|Part B - Technology profiles|
|2. Domestic water supply|
|2.2 Water quality improvement technologies|
Many countries have experienced groundwater quality problems due to high levels of iron in groundwaters. In most cases, these high levels of iron are due to the composition of the bedrock and soils (such as lateritic soils), although, in some cases, high iron concentrations can be caused by the corrosion of the metallic iron pipes within the abstraction or distribution systems.
This technology is designed to make iron-rich groundwaters potable, using a simple and low cost technique. The “Iron Removal Unit” (Figure 38) is composed of an aeration channel (at its head), from which aerated water drops into a rectangular settling basin. The particles of ferric oxide flocculate and settle at the bottom of the settling basin, creating a deposit of iron mud. At five to ten centimetres from its bottom, clarified water from the settling basin is removed to an adsorption basin containing two layers of gravel: the first layer of gravel is usually a 45 cm deep layer of 1.5 to 2.0 cm sized gravel; the second layer of gravel is usually a 25 cm deep layer of 2.5 to 5.0 cm sized gravel. Water flows over a weir at the outlet of the adsorption basin to the sand filtration basin. The sand filter is constructed using a 40 cm thick layer of 0.2 to 5.0 cm sized gravel at its bottom, topped by a 20 cm thick layer of 0.2 to 4.0 mm sized sand.
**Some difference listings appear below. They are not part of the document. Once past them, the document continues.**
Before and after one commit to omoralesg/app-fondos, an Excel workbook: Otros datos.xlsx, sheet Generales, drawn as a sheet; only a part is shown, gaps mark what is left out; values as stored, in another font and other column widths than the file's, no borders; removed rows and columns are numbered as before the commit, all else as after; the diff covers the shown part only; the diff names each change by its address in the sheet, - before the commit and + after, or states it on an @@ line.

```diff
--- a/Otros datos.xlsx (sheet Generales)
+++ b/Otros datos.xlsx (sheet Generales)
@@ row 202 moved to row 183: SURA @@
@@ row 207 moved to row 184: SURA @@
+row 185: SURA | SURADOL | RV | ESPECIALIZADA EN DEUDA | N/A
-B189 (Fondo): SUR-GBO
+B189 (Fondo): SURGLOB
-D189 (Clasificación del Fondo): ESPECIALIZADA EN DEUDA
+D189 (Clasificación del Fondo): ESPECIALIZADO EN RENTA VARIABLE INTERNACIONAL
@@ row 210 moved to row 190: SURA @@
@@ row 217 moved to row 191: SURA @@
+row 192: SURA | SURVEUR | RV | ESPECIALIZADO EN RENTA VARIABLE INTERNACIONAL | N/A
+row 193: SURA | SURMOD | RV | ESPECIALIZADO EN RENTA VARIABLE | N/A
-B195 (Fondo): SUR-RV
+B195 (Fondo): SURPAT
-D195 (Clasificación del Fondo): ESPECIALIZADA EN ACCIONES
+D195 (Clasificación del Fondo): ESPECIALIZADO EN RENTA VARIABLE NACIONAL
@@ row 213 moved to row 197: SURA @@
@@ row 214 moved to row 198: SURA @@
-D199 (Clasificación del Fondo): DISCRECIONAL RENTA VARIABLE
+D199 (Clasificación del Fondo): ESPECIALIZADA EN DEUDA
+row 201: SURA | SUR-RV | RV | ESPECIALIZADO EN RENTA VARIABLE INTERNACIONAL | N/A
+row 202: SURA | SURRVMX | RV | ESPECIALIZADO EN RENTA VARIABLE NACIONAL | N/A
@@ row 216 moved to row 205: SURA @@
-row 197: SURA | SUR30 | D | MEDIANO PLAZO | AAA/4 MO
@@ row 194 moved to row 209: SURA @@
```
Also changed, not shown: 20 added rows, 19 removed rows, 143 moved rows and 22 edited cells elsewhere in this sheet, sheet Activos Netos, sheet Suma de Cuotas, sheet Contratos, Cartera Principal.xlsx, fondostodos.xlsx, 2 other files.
The filtered water is collected by a pipe and distributed to the users.
The various basins that comprise this system have a different direction of the flow in the various basins: in the settling basin, flow is from top to bottom; in the adsorption basin, flow is from bottom to top; and in the filtration basin, flow is again from top to bottom.
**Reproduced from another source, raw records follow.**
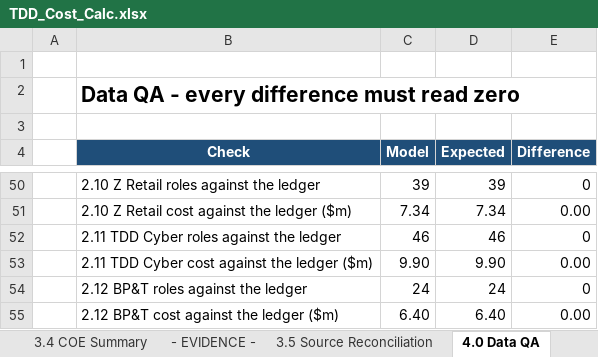
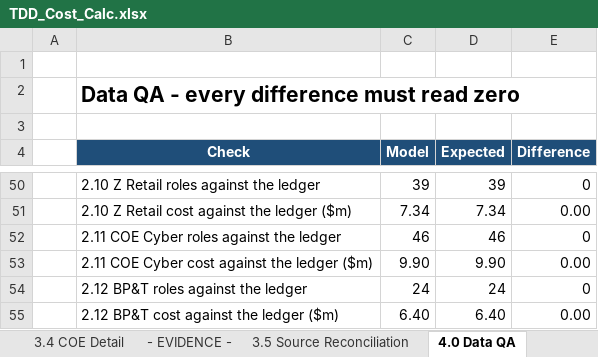
Before and after one commit to leewainescott-debug/anthropic-claude-code, an Excel workbook: TDD_Cost_Calc.xlsx, sheet 4.0 Data QA, drawn as a sheet; only a part is shown, gaps mark what is left out; values as stored, in another font and other column widths than the file's, no borders; the diff names each change by its address in the sheet, - before the commit and + after, or states it on an @@ line.

```diff
--- a/TDD_Cost_Calc.xlsx (sheet 4.0 Data QA)
+++ b/TDD_Cost_Calc.xlsx (sheet 4.0 Data QA)
-sheet tab: 3.4 COE Summary
+sheet tab: 3.4 COE Detail
-B52 (Check): 2.11 TDD Cyber roles against the ledger
+B52 (Check): 2.11 COE Cyber roles against the ledger
-B53 (Check): 2.11 TDD Cyber cost against the ledger ($m)
+B53 (Check): 2.11 COE Cyber cost against the ledger ($m)
```
Also changed, not shown: sheet 1.3 Enterprise Data, sheet 1.4 TDD Group Functions, sheet 1.12 SA&D, other sheet tabs, formulas that keep their value, 7 other files.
Extent of Use
A number of water points in Burkina Faso and Mali are equipped with this type of iron removal unit.
Operation and Maintenance
Users must be trained in the maintenance of the unit. However, once this training has been completed, the unit is very easy to operate and maintain. When people begin pumping, the unit operates continuously without further intervention, except for routine cleaning of the basins to remove accumulated particulates and the back-washing of the sand filter. This technology provides good quality water from otherwise saline water sources.
Level of involvement
Technical assistance is necessary during the construction. Once the system is built and the local people trained for the maintenance and operation, there is no external involvement.
This is a low cost technology. Typical costs in Mali and Burkina Faso range from $250 to $300 per unit.
Effectiveness of the Technology
Studies have shown that there is a considerable decrease in the iron level in the treated water provided by this technology. Based on these studies, the efficiency of iron removal averages between 90% and 96%.
The technique is most suitable in regions with lateritic soils where the high level of iron often results in the abandonment of handpumps by users.
The technology uses local materials and labour to install and operate the unit. It is simple to operate, and requires no chemicals except for those necessary to disinfect the unit after each cleaning. Use of the unit can rehabilitate what would otherwise be abandoned water sources.
If not cleaned periodically, the system may become blocked with the iron floe.
This technology is culturally acceptable in areas where it is used.
Centre Regional Pour l'Eau Potable et l'Assainissement a Faible Cout (CREPA), 03 BP 7112 Ouagadougou 03, Burkina Faso. Tel (226) 310359/60, Fax: (226) 310361.
CREPA 1992. Construction, Operation and Maintenance Manual of an Iron Removal Unit. Centre Regional Pour l'Eau Potable et l'Assainissement a Faible Cout, Ouagadougou.